§ **Problem statement**: What you return should be every line of the material, unchanged.

§ **Exercise inputs**:
━━━━━━━━

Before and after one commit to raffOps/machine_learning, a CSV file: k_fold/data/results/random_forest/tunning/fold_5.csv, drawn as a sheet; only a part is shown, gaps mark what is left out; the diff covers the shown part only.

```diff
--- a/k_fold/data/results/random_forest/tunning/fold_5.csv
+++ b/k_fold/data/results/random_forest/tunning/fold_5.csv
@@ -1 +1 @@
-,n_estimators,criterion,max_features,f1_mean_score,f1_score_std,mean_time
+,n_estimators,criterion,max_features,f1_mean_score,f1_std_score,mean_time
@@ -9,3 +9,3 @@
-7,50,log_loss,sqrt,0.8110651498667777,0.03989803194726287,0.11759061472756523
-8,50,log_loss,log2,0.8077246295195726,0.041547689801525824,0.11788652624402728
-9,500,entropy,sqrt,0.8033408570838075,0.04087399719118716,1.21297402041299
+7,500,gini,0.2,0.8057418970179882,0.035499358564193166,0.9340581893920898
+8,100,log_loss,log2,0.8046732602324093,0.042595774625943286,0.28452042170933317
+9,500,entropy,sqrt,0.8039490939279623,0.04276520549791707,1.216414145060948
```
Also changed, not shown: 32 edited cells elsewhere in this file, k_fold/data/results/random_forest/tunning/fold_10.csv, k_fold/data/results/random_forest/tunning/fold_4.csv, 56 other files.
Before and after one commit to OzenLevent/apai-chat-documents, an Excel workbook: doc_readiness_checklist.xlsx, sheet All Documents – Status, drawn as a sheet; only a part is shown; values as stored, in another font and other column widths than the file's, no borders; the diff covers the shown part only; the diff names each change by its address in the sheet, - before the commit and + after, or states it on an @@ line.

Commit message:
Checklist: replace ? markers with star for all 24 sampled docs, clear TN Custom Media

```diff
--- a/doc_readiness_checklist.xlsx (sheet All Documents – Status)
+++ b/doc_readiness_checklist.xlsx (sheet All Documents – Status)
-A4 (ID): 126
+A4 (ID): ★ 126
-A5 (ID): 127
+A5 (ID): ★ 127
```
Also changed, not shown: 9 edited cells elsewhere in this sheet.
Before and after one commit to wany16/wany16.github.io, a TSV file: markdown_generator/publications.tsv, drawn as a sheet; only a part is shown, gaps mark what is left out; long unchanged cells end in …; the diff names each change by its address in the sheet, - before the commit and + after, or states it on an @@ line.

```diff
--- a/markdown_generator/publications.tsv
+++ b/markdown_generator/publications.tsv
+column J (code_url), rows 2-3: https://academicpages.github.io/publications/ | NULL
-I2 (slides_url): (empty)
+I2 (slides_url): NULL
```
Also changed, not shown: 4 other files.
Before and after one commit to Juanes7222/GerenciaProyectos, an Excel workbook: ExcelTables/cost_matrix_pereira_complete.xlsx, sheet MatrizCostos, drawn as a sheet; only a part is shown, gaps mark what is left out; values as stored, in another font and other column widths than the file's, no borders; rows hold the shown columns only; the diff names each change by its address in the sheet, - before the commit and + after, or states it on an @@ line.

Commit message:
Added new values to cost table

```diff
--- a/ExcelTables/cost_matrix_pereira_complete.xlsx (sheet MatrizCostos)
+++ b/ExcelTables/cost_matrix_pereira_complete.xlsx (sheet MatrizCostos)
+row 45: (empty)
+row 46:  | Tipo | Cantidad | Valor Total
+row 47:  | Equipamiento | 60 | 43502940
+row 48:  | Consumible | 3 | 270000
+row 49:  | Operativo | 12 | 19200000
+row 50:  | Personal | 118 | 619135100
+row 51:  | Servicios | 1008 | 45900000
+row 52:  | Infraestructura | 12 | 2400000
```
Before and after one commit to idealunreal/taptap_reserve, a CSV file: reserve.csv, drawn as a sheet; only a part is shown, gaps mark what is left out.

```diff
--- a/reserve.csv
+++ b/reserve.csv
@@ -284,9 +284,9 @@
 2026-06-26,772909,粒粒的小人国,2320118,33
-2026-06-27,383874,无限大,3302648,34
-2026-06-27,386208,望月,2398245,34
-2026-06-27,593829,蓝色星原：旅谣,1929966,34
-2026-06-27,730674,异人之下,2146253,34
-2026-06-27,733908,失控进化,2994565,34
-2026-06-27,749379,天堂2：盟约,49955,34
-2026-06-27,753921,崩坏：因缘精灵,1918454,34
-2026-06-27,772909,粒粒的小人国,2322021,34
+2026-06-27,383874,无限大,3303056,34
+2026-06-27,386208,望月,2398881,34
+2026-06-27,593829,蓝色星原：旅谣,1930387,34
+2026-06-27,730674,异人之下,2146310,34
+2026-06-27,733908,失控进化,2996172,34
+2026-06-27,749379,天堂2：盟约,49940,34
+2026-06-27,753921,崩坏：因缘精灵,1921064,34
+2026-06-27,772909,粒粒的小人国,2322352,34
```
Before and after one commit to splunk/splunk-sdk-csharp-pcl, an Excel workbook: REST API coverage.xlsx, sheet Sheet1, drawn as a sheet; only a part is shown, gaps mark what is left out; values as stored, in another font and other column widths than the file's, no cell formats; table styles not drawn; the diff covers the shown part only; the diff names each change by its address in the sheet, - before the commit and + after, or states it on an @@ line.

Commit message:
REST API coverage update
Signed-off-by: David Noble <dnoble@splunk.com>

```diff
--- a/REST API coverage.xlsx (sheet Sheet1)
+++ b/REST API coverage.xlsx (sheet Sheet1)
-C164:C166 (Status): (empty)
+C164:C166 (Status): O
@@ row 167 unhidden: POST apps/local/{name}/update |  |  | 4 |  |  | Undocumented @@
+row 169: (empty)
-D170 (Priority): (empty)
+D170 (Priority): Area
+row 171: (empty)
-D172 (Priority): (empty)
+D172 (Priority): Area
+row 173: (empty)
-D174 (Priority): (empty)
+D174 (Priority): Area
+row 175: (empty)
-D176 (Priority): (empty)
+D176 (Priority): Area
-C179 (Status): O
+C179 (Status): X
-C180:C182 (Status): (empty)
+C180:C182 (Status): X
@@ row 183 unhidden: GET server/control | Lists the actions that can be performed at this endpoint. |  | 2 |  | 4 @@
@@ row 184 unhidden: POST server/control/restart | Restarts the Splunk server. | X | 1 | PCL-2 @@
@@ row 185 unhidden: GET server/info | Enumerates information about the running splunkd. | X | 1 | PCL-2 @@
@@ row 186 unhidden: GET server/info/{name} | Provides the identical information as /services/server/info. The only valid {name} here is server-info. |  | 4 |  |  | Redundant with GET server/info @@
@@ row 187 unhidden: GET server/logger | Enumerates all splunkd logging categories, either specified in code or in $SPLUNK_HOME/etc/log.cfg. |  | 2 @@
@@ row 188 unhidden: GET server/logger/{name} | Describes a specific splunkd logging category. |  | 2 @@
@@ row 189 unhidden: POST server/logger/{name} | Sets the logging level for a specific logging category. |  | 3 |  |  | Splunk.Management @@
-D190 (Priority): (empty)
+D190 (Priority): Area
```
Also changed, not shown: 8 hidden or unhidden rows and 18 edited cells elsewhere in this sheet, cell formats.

━━━━━━━━

§ **Answer for the task**:
Before and after one commit to raffOps/machine_learning, a CSV file: k_fold/data/results/random_forest/tunning/fold_5.csv, drawn as a sheet; only a part is shown, gaps mark what is left out; the diff covers the shown part only.

```diff
--- a/k_fold/data/results/random_forest/tunning/fold_5.csv
+++ b/k_fold/data/results/random_forest/tunning/fold_5.csv
@@ -1 +1 @@
-,n_estimators,criterion,max_features,f1_mean_score,f1_score_std,mean_time
+,n_estimators,criterion,max_features,f1_mean_score,f1_std_score,mean_time
@@ -9,3 +9,3 @@
-7,50,log_loss,sqrt,0.8110651498667777,0.03989803194726287,0.11759061472756523
-8,50,log_loss,log2,0.8077246295195726,0.041547689801525824,0.11788652624402728
-9,500,entropy,sqrt,0.8033408570838075,0.04087399719118716,1.21297402041299
+7,500,gini,0.2,0.8057418970179882,0.035499358564193166,0.9340581893920898
+8,100,log_loss,log2,0.8046732602324093,0.042595774625943286,0.28452042170933317
+9,500,entropy,sqrt,0.8039490939279623,0.04276520549791707,1.216414145060948
```
Also changed, not shown: 32 edited cells elsewhere in this file, k_fold/data/results/random_forest/tunning/fold_10.csv, k_fold/data/results/random_forest/tunning/fold_4.csv, 56 other files.
Before and after one commit to OzenLevent/apai-chat-documents, an Excel workbook: doc_readiness_checklist.xlsx, sheet All Documents – Status, drawn as a sheet; only a part is shown; values as stored, in another font and other column widths than the file's, no borders; the diff covers the shown part only; the diff names each change by its address in the sheet, - before the commit and + after, or states it on an @@ line.

Commit message:
Checklist: replace ? markers with star for all 24 sampled docs, clear TN Custom Media

```diff
--- a/doc_readiness_checklist.xlsx (sheet All Documents – Status)
+++ b/doc_readiness_checklist.xlsx (sheet All Documents – Status)
-A4 (ID): 126
+A4 (ID): ★ 126
-A5 (ID): 127
+A5 (ID): ★ 127
```
Also changed, not shown: 9 edited cells elsewhere in this sheet.
Before and after one commit to wany16/wany16.github.io, a TSV file: markdown_generator/publications.tsv, drawn as a sheet; only a part is shown, gaps mark what is left out; long unchanged cells end in …; the diff names each change by its address in the sheet, - before the commit and + after, or states it on an @@ line.

```diff
--- a/markdown_generator/publications.tsv
+++ b/markdown_generator/publications.tsv
+column J (code_url), rows 2-3: https://academicpages.github.io/publications/ | NULL
-I2 (slides_url): (empty)
+I2 (slides_url): NULL
```
Also changed, not shown: 4 other files.
Before and after one commit to Juanes7222/GerenciaProyectos, an Excel workbook: ExcelTables/cost_matrix_pereira_complete.xlsx, sheet MatrizCostos, drawn as a sheet; only a part is shown, gaps mark what is left out; values as stored, in another font and other column widths than the file's, no borders; rows hold the shown columns only; the diff names each change by its address in the sheet, - before the commit and + after, or states it on an @@ line.

Commit message:
Added new values to cost table

```diff
--- a/ExcelTables/cost_matrix_pereira_complete.xlsx (sheet MatrizCostos)
+++ b/ExcelTables/cost_matrix_pereira_complete.xlsx (sheet MatrizCostos)
+row 45: (empty)
+row 46:  | Tipo | Cantidad | Valor Total
+row 47:  | Equipamiento | 60 | 43502940
+row 48:  | Consumible | 3 | 270000
+row 49:  | Operativo | 12 | 19200000
+row 50:  | Personal | 118 | 619135100
+row 51:  | Servicios | 1008 | 45900000
+row 52:  | Infraestructura | 12 | 2400000
```
Before and after one commit to idealunreal/taptap_reserve, a CSV file: reserve.csv, drawn as a sheet; only a part is shown, gaps mark what is left out.

```diff
--- a/reserve.csv
+++ b/reserve.csv
@@ -284,9 +284,9 @@
 2026-06-26,772909,粒粒的小人国,2320118,33
-2026-06-27,383874,无限大,3302648,34
-2026-06-27,386208,望月,2398245,34
-2026-06-27,593829,蓝色星原：旅谣,1929966,34
-2026-06-27,730674,异人之下,2146253,34
-2026-06-27,733908,失控进化,2994565,34
-2026-06-27,749379,天堂2：盟约,49955,34
-2026-06-27,753921,崩坏：因缘精灵,1918454,34
-2026-06-27,772909,粒粒的小人国,2322021,34
+2026-06-27,383874,无限大,3303056,34
+2026-06-27,386208,望月,2398881,34
+2026-06-27,593829,蓝色星原：旅谣,1930387,34
+2026-06-27,730674,异人之下,2146310,34
+2026-06-27,733908,失控进化,2996172,34
+2026-06-27,749379,天堂2：盟约,49940,34
+2026-06-27,753921,崩坏：因缘精灵,1921064,34
+2026-06-27,772909,粒粒的小人国,2322352,34
```
Before and after one commit to splunk/splunk-sdk-csharp-pcl, an Excel workbook: REST API coverage.xlsx, sheet Sheet1, drawn as a sheet; only a part is shown, gaps mark what is left out; values as stored, in another font and other column widths than the file's, no cell formats; table styles not drawn; the diff covers the shown part only; the diff names each change by its address in the sheet, - before the commit and + after, or states it on an @@ line.

Commit message:
REST API coverage update
Signed-off-by: David Noble <dnoble@splunk.com>

```diff
--- a/REST API coverage.xlsx (sheet Sheet1)
+++ b/REST API coverage.xlsx (sheet Sheet1)
-C164:C166 (Status): (empty)
+C164:C166 (Status): O
@@ row 167 unhidden: POST apps/local/{name}/update |  |  | 4 |  |  | Undocumented @@
+row 169: (empty)
-D170 (Priority): (empty)
+D170 (Priority): Area
+row 171: (empty)
-D172 (Priority): (empty)
+D172 (Priority): Area
+row 173: (empty)
-D174 (Priority): (empty)
+D174 (Priority): Area
+row 175: (empty)
-D176 (Priority): (empty)
+D176 (Priority): Area
-C179 (Status): O
+C179 (Status): X
-C180:C182 (Status): (empty)
+C180:C182 (Status): X
@@ row 183 unhidden: GET server/control | Lists the actions that can be performed at this endpoint. |  | 2 |  | 4 @@
@@ row 184 unhidden: POST server/control/restart | Restarts the Splunk server. | X | 1 | PCL-2 @@
@@ row 185 unhidden: GET server/info | Enumerates information about the running splunkd. | X | 1 | PCL-2 @@
@@ row 186 unhidden: GET server/info/{name} | Provides the identical information as /services/server/info. The only valid {name} here is server-info. |  | 4 |  |  | Redundant with GET server/info @@
@@ row 187 unhidden: GET server/logger | Enumerates all splunkd logging categories, either specified in code or in $SPLUNK_HOME/etc/log.cfg. |  | 2 @@
@@ row 188 unhidden: GET server/logger/{name} | Describes a specific splunkd logging category. |  | 2 @@
@@ row 189 unhidden: POST server/logger/{name} | Sets the logging level for a specific logging category. |  | 3 |  |  | Splunk.Management @@
-D190 (Priority): (empty)
+D190 (Priority): Area
```
Also changed, not shown: 8 hidden or unhidden rows and 18 edited cells elsewhere in this sheet, cell formats.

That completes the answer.